= WHAT YOU ARE ASKED TO DO =
Using the data below, show every line where the word "button" occurs.

= RECORDS FOR THE EXERCISE =

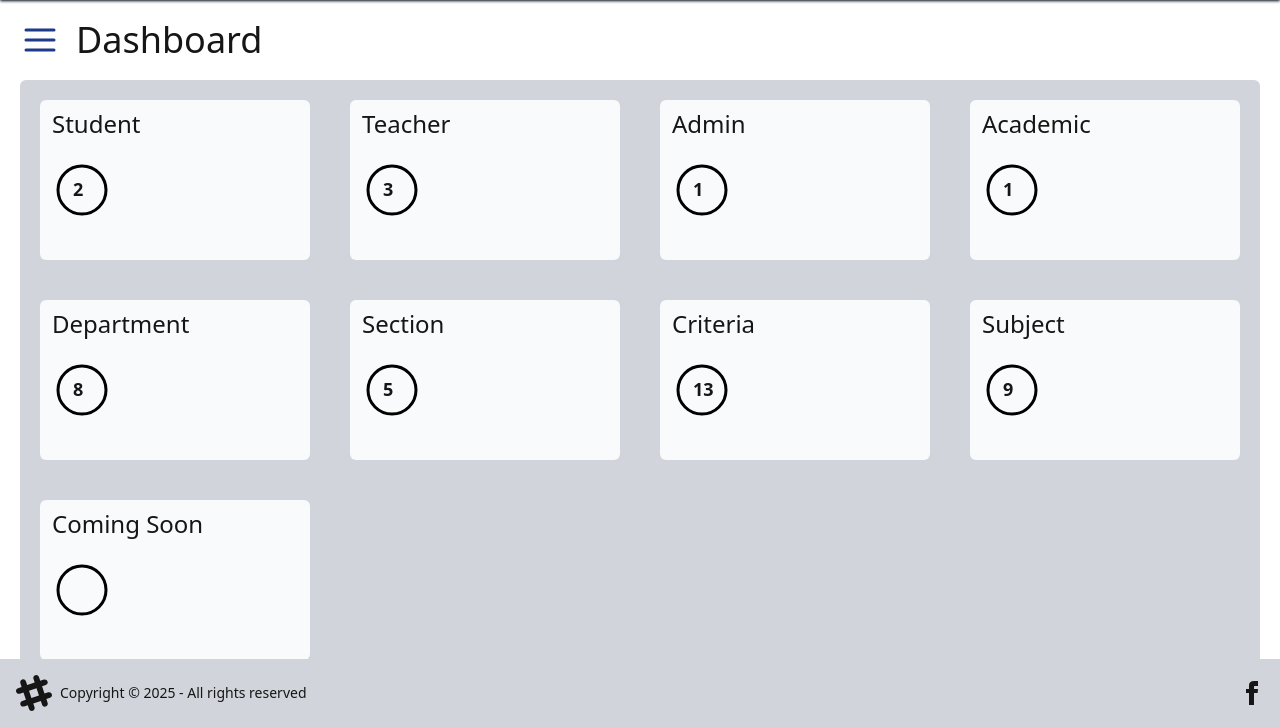
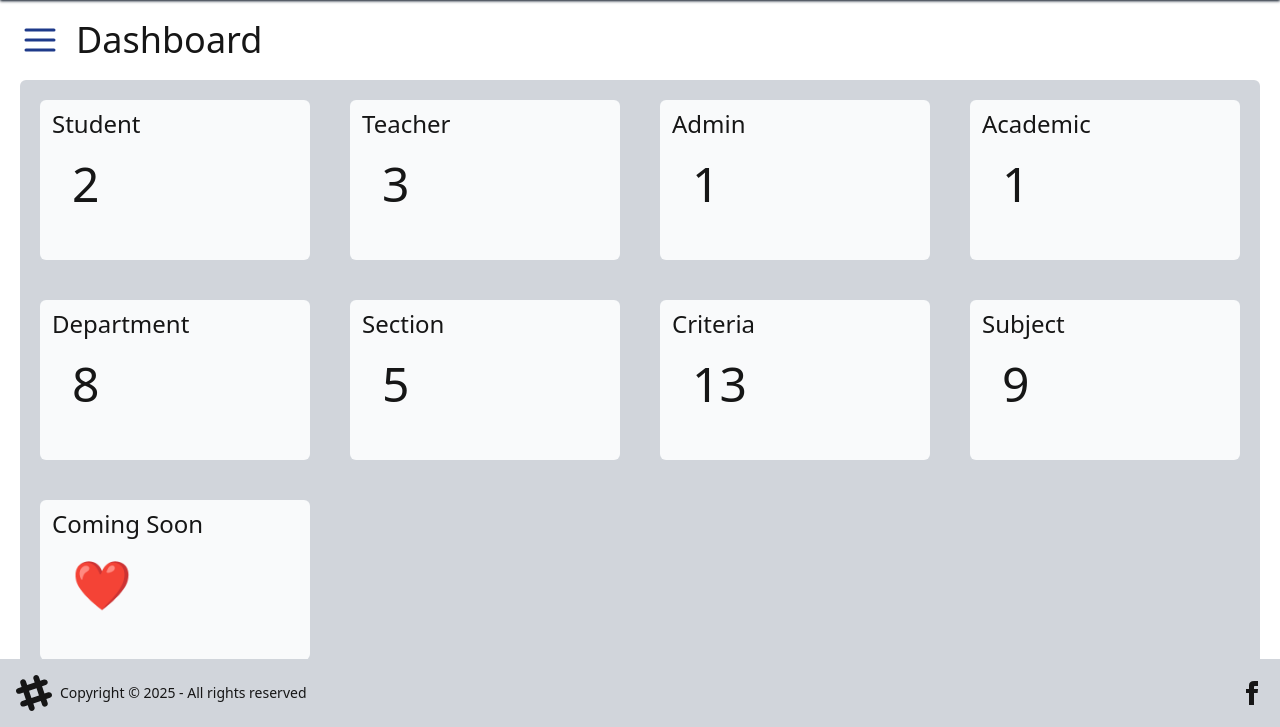
Before and after one commit to Hiiex09/jan_capstone, a PHP site: page /admin/admin_dashboard.php in a window 1280 px wide. Shown: the part 73-800 px from the top of the page. Run offline with PHP 8.4, Linux system fonts and the light colour scheme; a user stored in the database is signed in; data comes from the database, SQL or seed files in the repository; some libraries are stand-ins or nearby versions.

Commit message:
update many

```diff
--- a/admin/admin_dashboard.php
+++ b/admin/admin_dashboard.php
@@ -41,9 +41,7 @@ if ($schoolyear) {
     <div class="h-40 bg-base-200 flex justify-center items-center rounded-md p-1">
       <div class="h-40 w-full p-2">
         <h1 class="text-2xl">Student</h1>
-        <svg width="60" height="60" class="mt-5" viewBox="0 0 100 100" xmlns="http://www.w3.org/2000/svg" fill="currentColor">
-          <circle cx="50" cy="50" r="40" stroke="black" stroke-width="5" fill="none" />
-          <text x="35" y="60" font-size="30" font-weight="bold"> <?php
+        <h2 class="text-5xl text-start p-5"><?php
                                             $count = 0;
                                             $sql = "SELECT COUNT(*) AS total FROM `tblstudent`";
                                             $result = mysqli_query($conn, $sql);
@@ -52,16 +50,13 @@ if ($schoolyear) {
                                               $count = $row['total'];
                                             }
                                             echo $count;
-                                                                  ?></text>
-        </svg>
+                                            ?></h2>
       </div>
     </div>
     <div class="h-40 bg-base-200 flex justify-center items-center rounded-md p-1">
       <div class="h-40 w-full p-2">
         <h1 class="text-2xl">Teacher</h1>
-        <svg width="60" height="60" class="mt-5" viewBox="0 0 100 100" xmlns="http://www.w3.org/2000/svg" fill="currentColor">
-          <circle cx="50" cy="50" r="40" stroke="black" stroke-width="5" fill="none" />
-          <text x="35" y="60" font-size="30" font-weight="bold"> <?php
+        <h2 class="text-5xl text-start p-5"><?php
                                             $count = 0;
                                             $sql = "SELECT COUNT(*) AS total FROM `tblteacher`";
                                             $result = mysqli_query($conn, $sql);
@@ -70,16 +65,13 @@ if ($schoolyear) {
                                               $count = $row['total'];
                                             }
                                             echo $count;
-                                                                  ?></text>
-        </svg>
+                                            ?></h2>
       </div>
     </div>
     <div class="h-40 bg-base-200 flex justify-center items-center rounded-md p-1">
       <div class="h-40 w-full p-2">
         <h1 class="text-2xl">Admin</h1>
-        <svg width="60" height="60" class="mt-5" viewBox="0 0 100 100" xmlns="http://www.w3.org/2000/svg" fill="currentColor">
-          <circle cx="50" cy="50" r="40" stroke="black" stroke-width="5" fill="none" />
-          <text x="35" y="60" font-size="30" font-weight="bold"> <?php
+        <h2 class="text-5xl text-start p-5"><?php
                                             $count = 0;
                                             $sql = "SELECT COUNT(*) AS total FROM `admin`";
                                             $result = mysqli_query($conn, $sql);
@@ -88,16 +80,13 @@ if ($schoolyear) {
                                               $count = $row['total'];
                                             }
                                             echo $count;
-                                                                  ?></text>
-        </svg>
+                                            ?></h2>
       </div>
     </div>
     <div class="h-40 bg-base-200 flex justify-center items-center rounded-md p-1">
       <div class="h-40 w-full p-2">
         <h1 class="text-2xl">Academic</h1>
-        <svg width="60" height="60" class="mt-5" viewBox="0 0 100 100" xmlns="http://www.w3.org/2000/svg" fill="currentColor">
-          <circle cx="50" cy="50" r="40" stroke="black" stroke-width="5" fill="none" />
-          <text x="35" y="60" font-size="30" font-weight="bold"> <?php
+        <h2 class="text-5xl text-start p-5"><?php
                                             $count = 0;
                                             $sql = "SELECT COUNT(*) AS total FROM `tblschoolyear`";
                                             $result = mysqli_query($conn, $sql);
@@ -106,16 +95,13 @@ if ($schoolyear) {
                                               $count = $row['total'];
                                             }
                                             echo $count;
-                                                                  ?></text>
-        </svg>
+                                            ?></h2>
       </div>
     </div>
     <div class="h-40 bg-base-200 flex justify-center items-center rounded-md p-1">
       <div class="h-40 w-full p-2">
         <h1 class="text-2xl">Department</h1>
-        <svg width="60" height="60" class="mt-5" viewBox="0 0 100 100" xmlns="http://www.w3.org/2000/svg" fill="currentColor">
-          <circle cx="50" cy="50" r="40" stroke="black" stroke-width="5" fill="none" />
-          <text x="35" y="60" font-size="30" font-weight="bold"> <?php
+        <h2 class="text-5xl text-start p-5"><?php
                                             $count = 0;
                                             $sql = "SELECT COUNT(*) AS total FROM `tbldepartment`";
                                             $result = mysqli_query($conn, $sql);
@@ -124,16 +110,13 @@ if ($schoolyear) {
                                               $count = $row['total'];
                                             }
                                             echo $count;
-                                                                  ?></text>
-        </svg>
+                                            ?></h2>
       </div>
     </div>
     <div class="h-40 bg-base-200 flex justify-center items-center rounded-md p-1">
       <div class="h-40 w-full p-2">
         <h1 class="text-2xl">Section</h1>
-        <svg width="60" height="60" class="mt-5" viewBox="0 0 100 100" xmlns="http://www.w3.org/2000/svg" fill="currentColor">
-          <circle cx="50" cy="50" r="40" stroke="black" stroke-width="5" fill="none" />
-          <text x="35" y="60" font-size="30" font-weight="bold"> <?php
+        <h2 class="text-5xl text-start p-5"><?php
                                             $count = 0;
                                             $sql = "SELECT COUNT(*) AS total FROM `tblsection`";
                                             $result = mysqli_query($conn, $sql);
@@ -142,16 +125,13 @@ if ($schoolyear) {
                                               $count = $row['total'];
                                             }
                                             echo $count;
-                                                                  ?></text>
-        </svg>
+                                            ?></h2>
       </div>
     </div>
     <div class="h-40 bg-base-200 flex justify-center items-center rounded-md p-1">
       <div class="h-40 w-full p-2">
         <h1 class="text-2xl">Criteria</h1>
-        <svg width="60" height="60" class="mt-5" viewBox="0 0 100 100" xmlns="http://www.w3.org/2000/svg" fill="currentColor">
-          <circle cx="50" cy="50" r="40" stroke="black" stroke-width="5" fill="none" />
-          <text x="35" y="60" font-size="30" font-weight="bold"> <?php
+        <h2 class="text-5xl text-start p-5"><?php
                                             $count = 0;
                                             $sql = "SELECT COUNT(*) AS total FROM `tblcriteria`";
                                             $result = mysqli_query($conn, $sql);
@@ -160,16 +140,13 @@ if ($schoolyear) {
                                               $count = $row['total'];
                                             }
                                             echo $count;
-                                                                  ?></text>
-        </svg>
+                                            ?></h2>
       </div>
     </div>
     <div class="h-40 bg-base-200 flex justify-center items-center rounded-md p-1">
       <div class="h-40 w-full p-2">
         <h1 class="text-2xl">Subject</h1>
-        <svg width="60" height="60" class="mt-5" viewBox="0 0 100 100" xmlns="http://www.w3.org/2000/svg" fill="currentColor">
-          <circle cx="50" cy="50" r="40" stroke="black" stroke-width="5" fill="none" />
-          <text x="35" y="60" font-size="30" font-weight="bold"> <?php
+        <h2 class="text-5xl text-start p-5"><?php
                                             $count = 0;
                                             $sql = "SELECT COUNT(*) AS total FROM `tblsubject`";
                                             $result = mysqli_query($conn, $sql);
@@ -178,37 +155,18 @@ if ($schoolyear) {
                                               $count = $row['total'];
                                             }
                                             echo $count;
-                                                                  ?></text>
-        </svg>
+                                            ?></h2>
       </div>
     </div>
     <div class="h-40 bg-base-200 flex justify-center items-center rounded-md p-1">
       <div class="h-40 w-full p-2">
         <h1 class="text-2xl">Coming Soon</h1>
-        <svg width="60" height="60" class="mt-5" viewBox="0 0 100 100" xmlns="http://www.w3.org/2000/svg" fill="currentColor">
-          <circle cx="50" cy="50" r="40" stroke="black" stroke-width="5" fill="none" />
-          <text x="35" y="60" font-size="30" font-weight="bold"></text>
-        </svg>
+        <h2 class="text-5xl text-start p-5">❤</h2>
       </div>
     </div>
   </section>
 
 
-
-  <script src=" https://cdn.tailwindcss.com">
-  </script>
-  <script>
-    const track = document.querySelector(".carousel-track");
-    const items = document.querySelectorAll(".carousel-item");
-    let index = 0;
-
-    function autoSlide() {
-      index = (index + 1) % items.length;
-      track.style.transform = `translateX(-${index * 100}%)`;
-    }
-
-    setInterval(autoSlide, 3000); // Slide every 3 seconds
-  </script>
 </body>
 
 </html>
--- a/admin/header.php
+++ b/admin/header.php
@@ -20,7 +20,7 @@ include('../database/models/dbconnect.php');
     <div class="flex-none mt-1">
       <div class="dropdown dropdown-end">
         <!-- Dropdown Trigger -->
-        <label tabindex="0" role="button" class="btn btn-ghost btn-circle avatar">
+        <label tabindex="0" role="button" class="btn btn-ghost btn-circle avatar hover:border-3 hover:border-white">
           <div class="w-20 rounded-full">
             <img alt="profile-image" src="../<?= htmlspecialchars($_SESSION['image']) ?>" />
           </div>
@@ -59,7 +59,7 @@ include('../database/models/dbconnect.php');
                   id="theme-toggle"
                   class="toggle theme-controller bg-base-content col-span-2 col-start-1 row-start-1 mt-1" />
               </div>
-              <span class="badge badge-primary text-xs">New</span>
+              <span class="badge badge-primary text-xs animate-bounce">New</span>
             </div>
           </li>
           <li>
--- a/admin/manage_admin.php
+++ b/admin/manage_admin.php
@@ -230,7 +230,7 @@ if ($_SERVER["REQUEST_METHOD"] == "POST") {
         include('../database/models/dbconnect.php');
 
         // Set number of records per page
-        $records_per_page = 5;
+        $records_per_page = 3;
 
         // Get the current page number from the query string, default to 1
         $page = isset($_GET['page']) ? (int)$_GET['page'] : 1;
```
Also changed, not shown: upload/pics/67a34bf5e9517.png (added), upload/pics/67a40d2f341c2.png (added), upload/pics/67a40d6ad7dd6.png (added). Lines whose indentation alone changed are shown as unchanged.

= RESULT OF THE EXERCISE =
-        <label tabindex="0" role="button" class="btn btn-ghost btn-circle avatar">
+        <label tabindex="0" role="button" class="btn btn-ghost btn-circle avatar hover:border-3 hover:border-white">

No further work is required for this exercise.